Well, the Electors may not have surprised anyone else, but they surprised me. I had thought that one of the Europeans would be a compromise choice later on in the balloting--third or fourth day, and either Schoenborn or one of the Italians. The best shot seemed to me one of the very promising third-worlders. I wonder what they had in mind?
--They elected the smartest man in the room: a formidable theologian, who would have left his mark, no matter what.
--They elected the oldest man in the room, or pretty close. We saw with John XXIII that the man with little to lose is not necessarily the most cautious.
--They elected a peer of John Paul II. Benedict was one of two cardinals at the conclave who had been among the electors in 1978.
--They elected a consummate European, of a very sophisticated, even subtle, cast of mind. Benedict seems to be a very highly "cultured" person in the most formal sense of that word. I heard this evening that he is a musician, an accomplished classical pianist who loves Mozart.
--Continuing that thought, they probably could not have elected a Pope with a personality that contrasted more with that of his predecessor. Not shy, but very "academic," a grandfatherly type. He seems to be the type who may have "mentored" other members of the hierarchy with discretion and a certain warmth.
--In intellectual style, also very different. A neo-scholastic theologian as opposed to a phenomenological philosopher. Read anything by either man: the difference in approach is immediately apparent.
--Did they Electors choose St. Benedict or Benedict XV? The former was the bold founder of monasteries, the great medieval foundations that rescued not only the faith but also civilization itself from Europe's bearded invaders. The latter was, according to one historian, "a frail, reserved aristocrat" who inherited a Church inspired by a strong Pope Pius X but somewhat angered by the Modernist controversies. Yet Benedict XV also engaged his world by writing what would become the pioneering missionary charter of his century, and by suffering with the Church through World War I. He spent himself in charitable efforts to ease the plight of a huge refugee problem and to bring the nations to the negotiating table, unsuccessfully.
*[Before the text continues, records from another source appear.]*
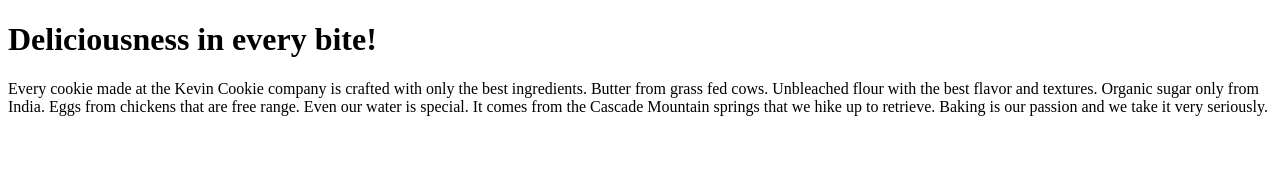
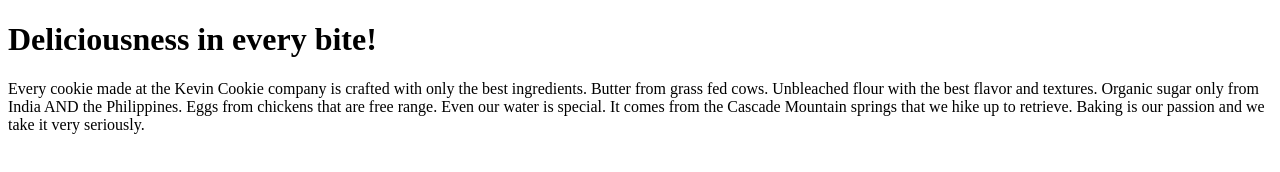
Before and after one commit to PingGitHub66/TestRepo, a plain HTML site: page index.htm in a window 1280 px wide. Drawn offline with Linux system fonts and the light colour scheme.

Commit message:
Update Index.htm - Organic sugar only from India AND the Philippines

```diff
--- a/index.htm
+++ b/index.htm
@@ -5,7 +5,7 @@
 <h1>Deliciousness in every bite!</h1>
 
 <p>Every cookie made at the Kevin Cookie company is crafted with only the best ingredients.
-    Butter from grass fed cows. Unbleached flour with the best flavor and textures. Organic sugar only from India.
+    Butter from grass fed cows. Unbleached flour with the best flavor and textures. Organic sugar only from India AND the Philippines.
     Eggs from chickens that are free range. Even our water is special.
     It comes from the Cascade Mountain springs that we hike up to retrieve. Baking is our passion and we take it very seriously.</p>
 
```
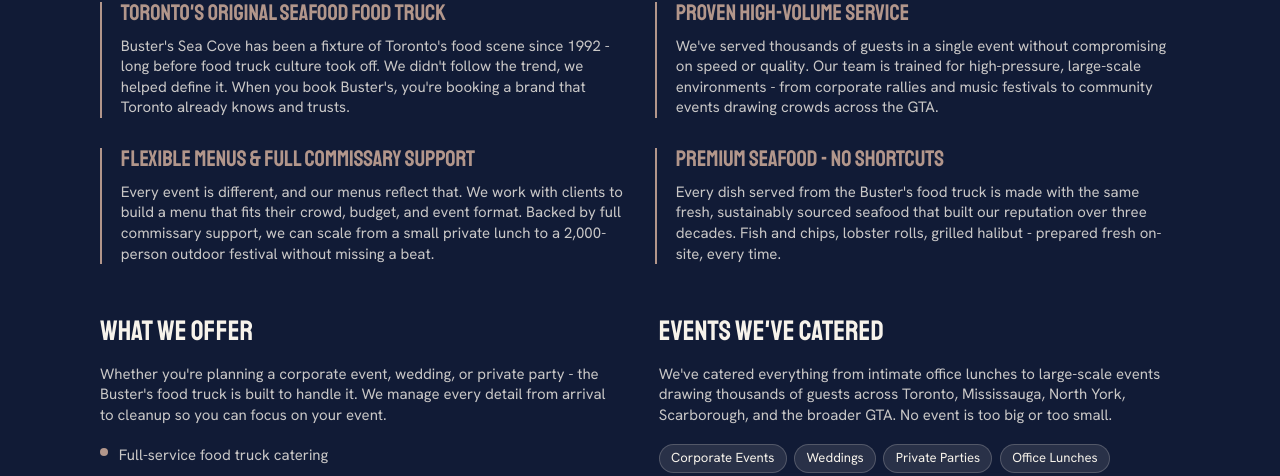
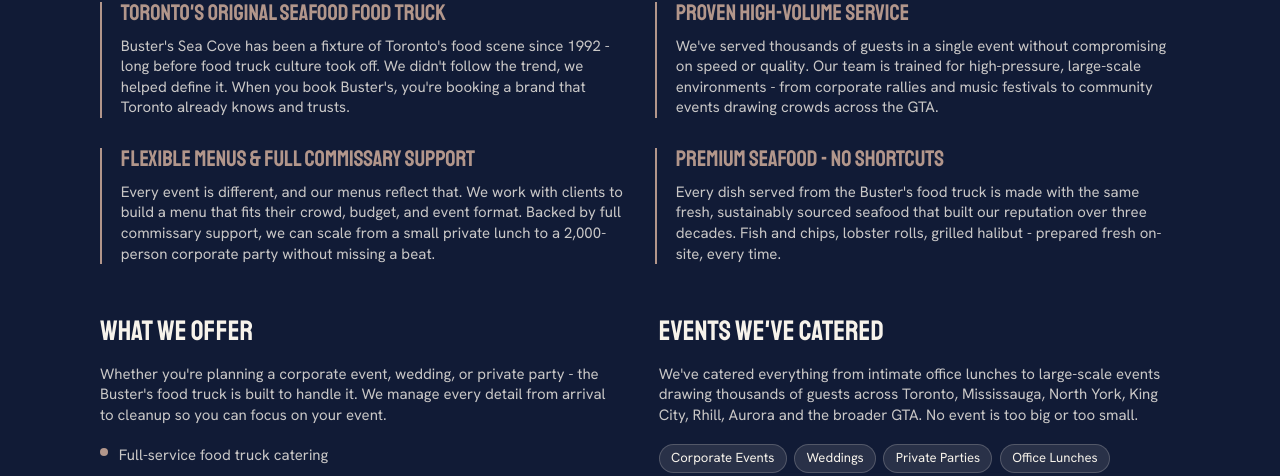
Before and after one commit to aplaino/BSCwebsite, a React (Vite) app in the folder frontend/: page /catering in a window 1280 px wide. Shown: the part 1472-1948 px from the top of the page. Built offline with nearby package versions, Linux system fonts and the light colour scheme; no server answers.

Commit message:
Update copy, rename Quadrel to QuadReal, fix stats label

```diff
--- a/frontend/src/components/CateringPage/CateringWhy.tsx
+++ b/frontend/src/components/CateringPage/CateringWhy.tsx
@@ -22,7 +22,7 @@
   },
   {
     title: "Flexible Menus & Full Commissary Support",
-    body: "Every event is different, and our menus reflect that. We work with clients to build a menu that fits their crowd, budget, and event format. Backed by full commissary support, we can scale from a small private lunch to a 2,000-person outdoor festival without missing a beat.",
+    body: "Every event is different, and our menus reflect that. We work with clients to build a menu that fits their crowd, budget, and event format. Backed by full commissary support, we can scale from a small private lunch to a 2,000-person corporate party without missing a beat.",
   },
   {
     title: "Premium Seafood - No Shortcuts",
@@ -120,7 +120,7 @@
               Events We've Catered
             </h3>
             <p className="font-secondary text-beige-primary/80 text-base leading-snug">
-              We've catered everything from intimate office lunches to large-scale events drawing thousands of guests across Toronto, Mississauga, North York, Scarborough, and the broader GTA. No event is too big or too small.
+              We've catered everything from intimate office lunches to large-scale events drawing thousands of guests across Toronto, Mississauga, North York, King City, Rhill, Aurora and the broader GTA. No event is too big or too small.
             </p>
             <div className="flex flex-wrap gap-2">
               {eventTypes.map((type, i) => (
--- a/frontend/src/pages/About.tsx
+++ b/frontend/src/pages/About.tsx
@@ -112,7 +112,7 @@
           {[
             { val: "100%", label: "Always Fresh Catch" },
             { val: "30+", label: "Years of Heritage" },
-            { val: "1M+", label: "Meals Served Across GTA" },
+            { val: "1M+", label: "Meals Served A Year" },
             { val: "00", label: "Shortcuts Taken" }
           ].map((stat, i) => (
             <motion.div key={i} variants={fadeInUp} className="flex flex-col">
```
Also changed, not shown: frontend/public/Images/Sponsors/quadrel.webp (deleted).
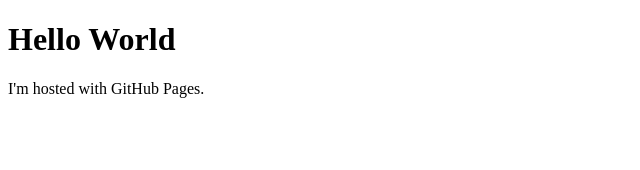
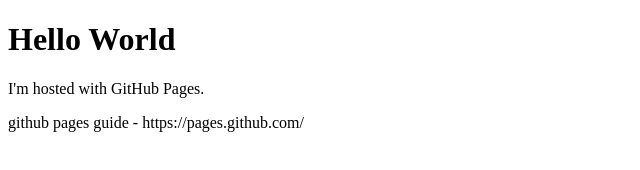
Before and after one commit to wxiaow/wxiaow.github.io, a plain HTML site: page index.html in a window 1280 px wide. Shown: the whole page, without its empty margins (0-640 px from the left). Drawn offline with Linux system fonts and the light colour scheme.

Commit message:
add link

```diff
--- a/index.html
+++ b/index.html
@@ -3,5 +3,9 @@
 <body>
 <h1>Hello World</h1>
 <p>I'm hosted with GitHub Pages.</p>
+
+<p>
+github pages guide - https://pages.github.com/
+</p>
 </body>
 </html>
```
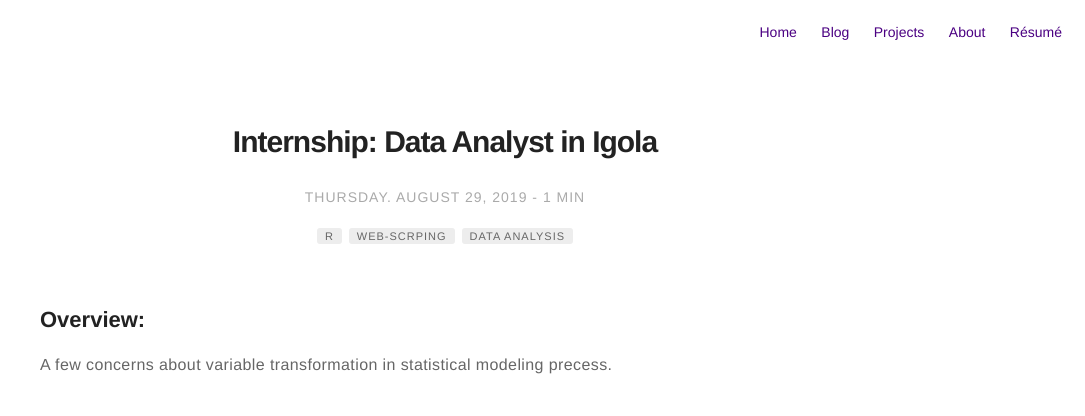
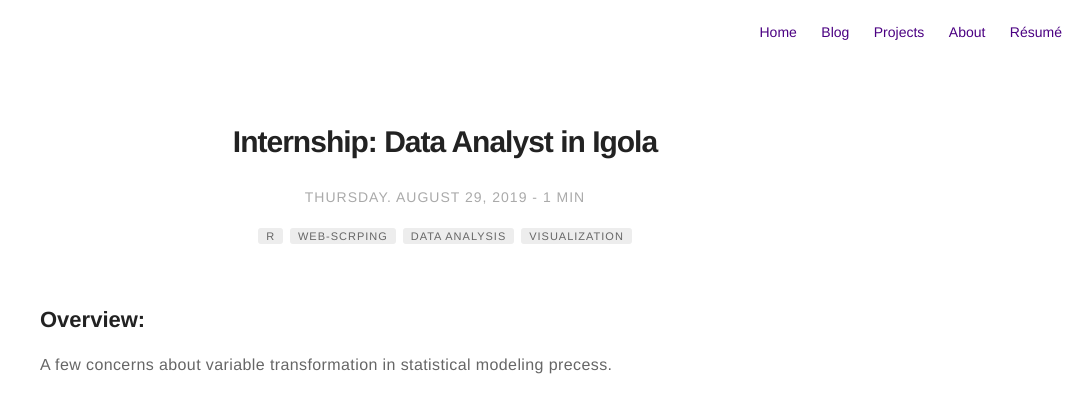
Before and after one commit to subaiwen/subaiwen.github.io, a Jekyll site: the page built from _posts/2019-8-29-Intern.md, in a window 1280 px wide. Shown: the top 416 px of the page, without its empty margins (195-1280 px from the left). Built offline with Jekyll 4.4.1, drawn with Linux system fonts in a browser that asks for light colours.

Commit message:
Update 2019-8-29-Intern.md

```diff
--- a/_posts/2019-8-29-Intern.md
+++ b/_posts/2019-8-29-Intern.md
@@ -8,7 +8,8 @@ tag:
 - R
 - Web-scrping
 - Data Analysis
--
+- Visualization
+projects: true
 category: project
 author: subaiwen
 description: Variable transformation
```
He was a fascinating and complex character.
We can only wait, watch and learn what prompting of the Spirit moved the Cardinals in Cardinal Ratzinger's direction.